Front-end code edit data:
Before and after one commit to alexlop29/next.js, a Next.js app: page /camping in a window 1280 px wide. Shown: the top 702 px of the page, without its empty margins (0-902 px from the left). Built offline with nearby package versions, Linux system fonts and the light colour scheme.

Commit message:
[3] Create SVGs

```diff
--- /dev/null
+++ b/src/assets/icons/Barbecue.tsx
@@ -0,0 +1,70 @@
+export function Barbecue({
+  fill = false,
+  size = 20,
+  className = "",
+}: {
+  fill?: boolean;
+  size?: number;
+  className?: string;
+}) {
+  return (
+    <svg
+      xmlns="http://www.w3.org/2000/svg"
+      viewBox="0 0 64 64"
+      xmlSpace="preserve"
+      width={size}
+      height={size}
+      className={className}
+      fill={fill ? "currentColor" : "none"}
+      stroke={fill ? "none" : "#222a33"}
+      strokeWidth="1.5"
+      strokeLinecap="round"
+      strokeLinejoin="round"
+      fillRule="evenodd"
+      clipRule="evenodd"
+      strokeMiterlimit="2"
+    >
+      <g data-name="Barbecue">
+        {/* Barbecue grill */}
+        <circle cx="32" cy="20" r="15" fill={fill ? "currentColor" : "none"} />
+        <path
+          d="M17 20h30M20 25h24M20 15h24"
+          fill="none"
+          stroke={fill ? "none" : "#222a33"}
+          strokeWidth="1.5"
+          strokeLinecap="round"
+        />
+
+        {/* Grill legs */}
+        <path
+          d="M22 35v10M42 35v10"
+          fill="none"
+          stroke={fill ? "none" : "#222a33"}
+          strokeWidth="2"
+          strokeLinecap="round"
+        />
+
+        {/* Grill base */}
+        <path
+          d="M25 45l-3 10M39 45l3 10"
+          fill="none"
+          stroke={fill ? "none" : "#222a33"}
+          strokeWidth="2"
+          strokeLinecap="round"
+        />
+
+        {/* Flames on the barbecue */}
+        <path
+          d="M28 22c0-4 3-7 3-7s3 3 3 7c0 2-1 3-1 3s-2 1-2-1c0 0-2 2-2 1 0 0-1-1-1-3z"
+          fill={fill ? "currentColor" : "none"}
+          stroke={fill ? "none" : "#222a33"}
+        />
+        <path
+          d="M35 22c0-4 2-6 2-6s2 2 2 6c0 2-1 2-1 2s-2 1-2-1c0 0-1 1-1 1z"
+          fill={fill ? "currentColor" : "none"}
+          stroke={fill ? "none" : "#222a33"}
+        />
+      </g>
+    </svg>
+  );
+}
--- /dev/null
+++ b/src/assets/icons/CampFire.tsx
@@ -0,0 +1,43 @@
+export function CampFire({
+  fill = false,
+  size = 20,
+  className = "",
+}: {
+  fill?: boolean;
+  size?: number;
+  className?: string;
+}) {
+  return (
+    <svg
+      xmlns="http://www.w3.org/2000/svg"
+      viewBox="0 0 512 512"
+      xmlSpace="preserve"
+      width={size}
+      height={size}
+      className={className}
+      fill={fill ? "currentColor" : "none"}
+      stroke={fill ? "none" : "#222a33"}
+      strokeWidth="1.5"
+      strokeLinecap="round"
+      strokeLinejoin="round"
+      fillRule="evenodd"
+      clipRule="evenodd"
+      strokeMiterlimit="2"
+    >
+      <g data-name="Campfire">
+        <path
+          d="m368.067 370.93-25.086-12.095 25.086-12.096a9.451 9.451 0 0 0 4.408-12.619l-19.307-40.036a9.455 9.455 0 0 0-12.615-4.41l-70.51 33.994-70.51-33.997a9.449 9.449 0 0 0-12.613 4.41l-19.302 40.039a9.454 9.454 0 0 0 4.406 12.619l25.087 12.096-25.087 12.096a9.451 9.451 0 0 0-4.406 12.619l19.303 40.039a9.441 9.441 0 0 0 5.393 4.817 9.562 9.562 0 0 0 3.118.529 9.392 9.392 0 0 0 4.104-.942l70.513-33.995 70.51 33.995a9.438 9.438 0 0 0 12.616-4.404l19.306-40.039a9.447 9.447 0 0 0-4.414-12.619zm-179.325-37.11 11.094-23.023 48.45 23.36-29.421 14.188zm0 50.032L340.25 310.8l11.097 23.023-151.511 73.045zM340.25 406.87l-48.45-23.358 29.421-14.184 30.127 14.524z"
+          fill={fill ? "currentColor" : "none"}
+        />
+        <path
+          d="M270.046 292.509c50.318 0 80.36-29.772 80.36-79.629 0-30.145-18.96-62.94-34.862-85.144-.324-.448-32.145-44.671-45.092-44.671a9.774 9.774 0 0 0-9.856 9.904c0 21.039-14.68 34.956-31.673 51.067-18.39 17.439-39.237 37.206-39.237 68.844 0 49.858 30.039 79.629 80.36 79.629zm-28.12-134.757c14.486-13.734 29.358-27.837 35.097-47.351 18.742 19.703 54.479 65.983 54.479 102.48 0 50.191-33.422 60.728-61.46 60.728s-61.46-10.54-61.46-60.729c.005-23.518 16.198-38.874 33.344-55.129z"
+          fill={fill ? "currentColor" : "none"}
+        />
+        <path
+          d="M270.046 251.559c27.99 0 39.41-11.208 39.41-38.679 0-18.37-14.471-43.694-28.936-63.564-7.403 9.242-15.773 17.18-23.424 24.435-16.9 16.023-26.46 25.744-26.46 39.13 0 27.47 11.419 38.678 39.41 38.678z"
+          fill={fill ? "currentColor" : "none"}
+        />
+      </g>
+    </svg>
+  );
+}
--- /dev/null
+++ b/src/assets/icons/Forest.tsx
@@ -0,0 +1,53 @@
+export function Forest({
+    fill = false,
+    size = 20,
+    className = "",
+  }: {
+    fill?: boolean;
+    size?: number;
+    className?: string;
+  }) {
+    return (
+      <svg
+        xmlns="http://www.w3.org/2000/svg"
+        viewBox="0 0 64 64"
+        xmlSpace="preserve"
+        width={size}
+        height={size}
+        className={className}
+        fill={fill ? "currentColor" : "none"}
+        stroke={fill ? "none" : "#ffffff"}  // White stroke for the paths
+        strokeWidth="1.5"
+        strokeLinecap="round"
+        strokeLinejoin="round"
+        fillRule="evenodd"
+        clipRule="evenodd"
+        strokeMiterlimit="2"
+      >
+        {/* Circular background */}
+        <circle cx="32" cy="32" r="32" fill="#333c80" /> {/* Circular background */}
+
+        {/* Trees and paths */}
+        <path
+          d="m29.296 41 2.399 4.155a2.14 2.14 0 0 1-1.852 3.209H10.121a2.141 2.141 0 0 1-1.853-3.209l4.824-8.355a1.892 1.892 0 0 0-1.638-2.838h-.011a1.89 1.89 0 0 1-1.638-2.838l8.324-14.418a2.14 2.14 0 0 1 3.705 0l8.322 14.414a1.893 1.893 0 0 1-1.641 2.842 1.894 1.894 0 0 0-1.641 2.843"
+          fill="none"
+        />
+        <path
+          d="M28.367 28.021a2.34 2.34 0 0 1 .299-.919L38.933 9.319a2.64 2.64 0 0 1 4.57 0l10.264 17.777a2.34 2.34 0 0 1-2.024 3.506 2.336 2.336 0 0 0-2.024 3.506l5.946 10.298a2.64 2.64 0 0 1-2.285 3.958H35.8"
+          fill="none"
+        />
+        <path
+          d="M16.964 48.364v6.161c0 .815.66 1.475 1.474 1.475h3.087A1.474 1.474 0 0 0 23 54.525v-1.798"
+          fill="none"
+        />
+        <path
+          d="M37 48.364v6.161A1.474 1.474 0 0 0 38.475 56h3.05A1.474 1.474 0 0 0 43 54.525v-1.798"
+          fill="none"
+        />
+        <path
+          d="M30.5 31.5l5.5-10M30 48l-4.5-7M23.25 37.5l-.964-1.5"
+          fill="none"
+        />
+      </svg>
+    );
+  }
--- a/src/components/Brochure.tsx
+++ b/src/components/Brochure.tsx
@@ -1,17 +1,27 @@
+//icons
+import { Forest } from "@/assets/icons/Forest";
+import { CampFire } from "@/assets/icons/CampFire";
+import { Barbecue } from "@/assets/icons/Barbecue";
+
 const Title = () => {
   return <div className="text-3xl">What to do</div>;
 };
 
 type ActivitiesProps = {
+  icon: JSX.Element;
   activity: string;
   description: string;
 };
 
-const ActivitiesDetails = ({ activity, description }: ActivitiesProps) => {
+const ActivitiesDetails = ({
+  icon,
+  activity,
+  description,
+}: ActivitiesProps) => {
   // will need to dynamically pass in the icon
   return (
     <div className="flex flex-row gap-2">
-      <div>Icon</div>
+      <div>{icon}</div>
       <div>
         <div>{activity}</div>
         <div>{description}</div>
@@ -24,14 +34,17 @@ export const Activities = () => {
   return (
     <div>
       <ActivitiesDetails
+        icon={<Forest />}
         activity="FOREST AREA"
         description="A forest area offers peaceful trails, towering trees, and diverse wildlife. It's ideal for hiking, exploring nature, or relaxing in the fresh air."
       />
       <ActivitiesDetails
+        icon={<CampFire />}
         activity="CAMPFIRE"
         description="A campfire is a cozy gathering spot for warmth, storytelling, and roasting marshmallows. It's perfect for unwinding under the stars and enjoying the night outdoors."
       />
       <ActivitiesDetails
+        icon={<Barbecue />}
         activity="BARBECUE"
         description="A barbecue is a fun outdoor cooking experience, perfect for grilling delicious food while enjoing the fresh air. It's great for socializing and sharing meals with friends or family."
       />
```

EXERCISE: Reproduce each line of the records in which the string "className" appears.

SOLUTION TO THE EXERCISE:
+  className = "",
+  className?: string;
+      className={className}
+  className = "",
+  className?: string;
+      className={className}
+    className = "",
+    className?: string;
+        className={className}
   return <div className="text-3xl">What to do</div>;
     <div className="flex flex-row gap-2">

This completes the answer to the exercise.